Spoelstra rips into his team

The Heat fell to the Indiana Pacers - expected to be one of the worst teams in the NBA this season - by 25 points, 120-95.

That the rout came at home was an even bigger embarrassment to the team. When Spoelstra reached his press conference following the tilt, it was clear that he was at his breaking point with this team. He drew a distinction between the "inspiring" effort the team gave earlier in the week at the Washington Wizards, directly implying that he thought the team was uninspiring.

That was just the start of a rant, though.
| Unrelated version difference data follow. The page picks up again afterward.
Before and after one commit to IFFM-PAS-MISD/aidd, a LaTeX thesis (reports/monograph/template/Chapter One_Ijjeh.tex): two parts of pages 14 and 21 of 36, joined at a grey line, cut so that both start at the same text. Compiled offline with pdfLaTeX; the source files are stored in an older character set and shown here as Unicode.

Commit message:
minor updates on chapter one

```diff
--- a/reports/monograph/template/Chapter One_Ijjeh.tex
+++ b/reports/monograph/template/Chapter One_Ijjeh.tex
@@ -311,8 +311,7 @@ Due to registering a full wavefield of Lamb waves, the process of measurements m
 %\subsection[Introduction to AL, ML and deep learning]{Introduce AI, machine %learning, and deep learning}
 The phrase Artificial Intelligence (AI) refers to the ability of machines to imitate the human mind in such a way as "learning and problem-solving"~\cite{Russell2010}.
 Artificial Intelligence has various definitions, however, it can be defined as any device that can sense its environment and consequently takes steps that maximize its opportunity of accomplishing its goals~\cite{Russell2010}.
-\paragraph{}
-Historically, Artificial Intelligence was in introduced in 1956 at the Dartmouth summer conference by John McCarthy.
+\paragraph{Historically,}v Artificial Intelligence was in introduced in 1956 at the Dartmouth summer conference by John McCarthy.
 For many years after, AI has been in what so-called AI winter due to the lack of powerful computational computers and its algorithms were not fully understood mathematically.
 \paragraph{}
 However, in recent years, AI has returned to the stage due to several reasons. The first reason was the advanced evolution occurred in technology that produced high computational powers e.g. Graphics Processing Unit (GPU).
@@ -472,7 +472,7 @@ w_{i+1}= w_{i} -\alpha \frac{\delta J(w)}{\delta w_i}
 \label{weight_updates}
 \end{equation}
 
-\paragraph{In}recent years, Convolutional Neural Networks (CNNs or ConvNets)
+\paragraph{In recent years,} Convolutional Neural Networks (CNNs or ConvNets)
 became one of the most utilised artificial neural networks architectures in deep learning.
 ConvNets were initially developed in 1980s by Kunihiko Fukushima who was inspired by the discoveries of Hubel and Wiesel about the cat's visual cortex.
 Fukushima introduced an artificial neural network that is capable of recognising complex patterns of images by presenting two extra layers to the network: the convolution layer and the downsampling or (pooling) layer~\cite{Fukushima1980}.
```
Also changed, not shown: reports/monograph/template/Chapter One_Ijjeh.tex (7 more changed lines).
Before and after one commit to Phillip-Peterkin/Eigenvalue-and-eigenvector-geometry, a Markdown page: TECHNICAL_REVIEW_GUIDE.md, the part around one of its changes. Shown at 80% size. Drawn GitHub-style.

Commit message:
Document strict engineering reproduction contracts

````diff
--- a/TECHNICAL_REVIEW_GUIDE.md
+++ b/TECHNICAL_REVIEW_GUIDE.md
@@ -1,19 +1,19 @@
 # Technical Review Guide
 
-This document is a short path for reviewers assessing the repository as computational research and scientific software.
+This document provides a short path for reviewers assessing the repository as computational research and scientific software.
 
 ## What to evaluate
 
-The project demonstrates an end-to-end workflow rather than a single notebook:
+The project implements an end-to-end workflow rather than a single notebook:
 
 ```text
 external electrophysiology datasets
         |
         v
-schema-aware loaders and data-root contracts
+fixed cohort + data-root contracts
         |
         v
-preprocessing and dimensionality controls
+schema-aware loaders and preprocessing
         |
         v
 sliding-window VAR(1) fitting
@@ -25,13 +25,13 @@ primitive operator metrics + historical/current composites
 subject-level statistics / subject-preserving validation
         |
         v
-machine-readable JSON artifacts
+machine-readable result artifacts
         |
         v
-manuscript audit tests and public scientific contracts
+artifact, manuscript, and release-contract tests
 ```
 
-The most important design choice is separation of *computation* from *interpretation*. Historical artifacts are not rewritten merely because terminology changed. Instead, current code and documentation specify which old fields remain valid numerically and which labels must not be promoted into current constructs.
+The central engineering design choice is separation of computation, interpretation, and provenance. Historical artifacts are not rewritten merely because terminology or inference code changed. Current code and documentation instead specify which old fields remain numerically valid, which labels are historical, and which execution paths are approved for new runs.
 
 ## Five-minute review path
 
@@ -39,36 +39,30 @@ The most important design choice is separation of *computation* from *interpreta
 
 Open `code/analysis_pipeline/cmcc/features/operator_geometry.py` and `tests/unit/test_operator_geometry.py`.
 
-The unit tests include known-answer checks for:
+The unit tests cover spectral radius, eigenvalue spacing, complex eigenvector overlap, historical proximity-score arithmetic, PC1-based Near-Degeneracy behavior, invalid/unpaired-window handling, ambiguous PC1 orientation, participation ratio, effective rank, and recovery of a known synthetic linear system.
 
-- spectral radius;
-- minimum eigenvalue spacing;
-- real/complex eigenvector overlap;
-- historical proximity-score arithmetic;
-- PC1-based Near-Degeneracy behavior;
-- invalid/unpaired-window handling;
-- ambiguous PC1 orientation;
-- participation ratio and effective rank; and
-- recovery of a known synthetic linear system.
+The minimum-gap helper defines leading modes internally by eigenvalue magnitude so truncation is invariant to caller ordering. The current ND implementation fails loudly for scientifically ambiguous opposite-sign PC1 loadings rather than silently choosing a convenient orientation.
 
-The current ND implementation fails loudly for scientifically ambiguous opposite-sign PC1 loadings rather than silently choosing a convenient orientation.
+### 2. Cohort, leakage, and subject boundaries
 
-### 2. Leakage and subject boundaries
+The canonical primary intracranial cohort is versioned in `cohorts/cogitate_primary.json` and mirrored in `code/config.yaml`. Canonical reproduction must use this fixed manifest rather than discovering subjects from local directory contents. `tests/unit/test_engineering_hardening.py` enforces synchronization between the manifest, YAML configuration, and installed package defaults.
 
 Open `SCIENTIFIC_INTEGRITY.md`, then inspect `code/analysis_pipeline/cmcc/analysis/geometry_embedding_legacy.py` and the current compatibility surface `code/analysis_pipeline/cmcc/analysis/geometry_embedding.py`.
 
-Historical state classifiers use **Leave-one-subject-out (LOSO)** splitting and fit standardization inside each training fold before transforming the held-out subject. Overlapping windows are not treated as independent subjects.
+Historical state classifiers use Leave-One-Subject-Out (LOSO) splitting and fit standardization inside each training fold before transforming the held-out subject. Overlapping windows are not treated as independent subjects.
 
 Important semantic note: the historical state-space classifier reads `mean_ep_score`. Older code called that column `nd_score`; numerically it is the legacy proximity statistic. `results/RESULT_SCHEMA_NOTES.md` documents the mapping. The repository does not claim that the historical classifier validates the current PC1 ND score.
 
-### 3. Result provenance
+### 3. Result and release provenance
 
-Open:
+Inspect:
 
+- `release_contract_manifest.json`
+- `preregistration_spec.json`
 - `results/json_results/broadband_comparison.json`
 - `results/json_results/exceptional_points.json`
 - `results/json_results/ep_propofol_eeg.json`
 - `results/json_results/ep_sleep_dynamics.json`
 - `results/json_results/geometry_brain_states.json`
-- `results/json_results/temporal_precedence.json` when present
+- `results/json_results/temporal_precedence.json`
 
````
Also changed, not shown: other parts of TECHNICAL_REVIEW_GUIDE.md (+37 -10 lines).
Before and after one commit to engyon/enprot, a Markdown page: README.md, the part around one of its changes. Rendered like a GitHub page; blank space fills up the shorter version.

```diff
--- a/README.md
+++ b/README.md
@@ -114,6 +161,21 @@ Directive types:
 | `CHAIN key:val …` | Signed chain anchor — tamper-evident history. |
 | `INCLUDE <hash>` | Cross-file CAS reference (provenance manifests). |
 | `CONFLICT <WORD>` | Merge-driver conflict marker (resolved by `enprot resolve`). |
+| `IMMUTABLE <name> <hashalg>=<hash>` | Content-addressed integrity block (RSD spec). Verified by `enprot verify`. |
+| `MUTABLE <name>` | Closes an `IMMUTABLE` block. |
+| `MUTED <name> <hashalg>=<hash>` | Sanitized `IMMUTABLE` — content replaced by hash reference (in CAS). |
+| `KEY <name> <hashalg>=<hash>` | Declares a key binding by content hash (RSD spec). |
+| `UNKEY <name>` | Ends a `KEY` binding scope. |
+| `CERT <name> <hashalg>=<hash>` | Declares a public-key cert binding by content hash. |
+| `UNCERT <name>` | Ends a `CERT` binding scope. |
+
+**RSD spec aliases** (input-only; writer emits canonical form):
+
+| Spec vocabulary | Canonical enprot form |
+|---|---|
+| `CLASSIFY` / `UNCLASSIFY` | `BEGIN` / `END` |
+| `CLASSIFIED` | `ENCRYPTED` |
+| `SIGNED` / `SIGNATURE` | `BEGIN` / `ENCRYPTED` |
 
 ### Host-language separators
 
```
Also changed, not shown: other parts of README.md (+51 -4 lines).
He continued to call out his team's effort as he tersely lit into his team before suggesting that a fix would come, one way or another.

In a separate statement to South Florida Sun Sentinel reporter Ira Winderman, Spoelstra also called out the team's inability to perform in the third quarter, where the Heat have fallen apart time and again this campaign.

Fixing the Heat

The Heat don't look as bad as they did when they started the season 10-31 last year.

But they flipped that season in the second half, salvaging a .500 record and suggesting that hope would come in bigger doses during the 2017-18 campaign. To that end, Spoelstra and the Heat brass didn't make many changes to the roster, choosing to retain key free agents and stay the course.

This season, Miami is just 7-9, although the loss to the Pacers could easily be deemed the only embarrassing failure for a single game this year.

The team's offense is near the bottom rungs of the NBA, averaging just 100.3 points per game, led by Goran Dragic's 18.3 points per game. Their biggest issue is holding on to the ball, however, as they are just one of five teams averaging at least 16 turnovers per game; Dion Waiters is the biggest offender, coughing up possession 3.1 times per game.

Spoelstra is the kind of coach who can turn around this sinking ship in a hurry. He just needs to get the Heat players to buy in to making the necessary changes to save a season.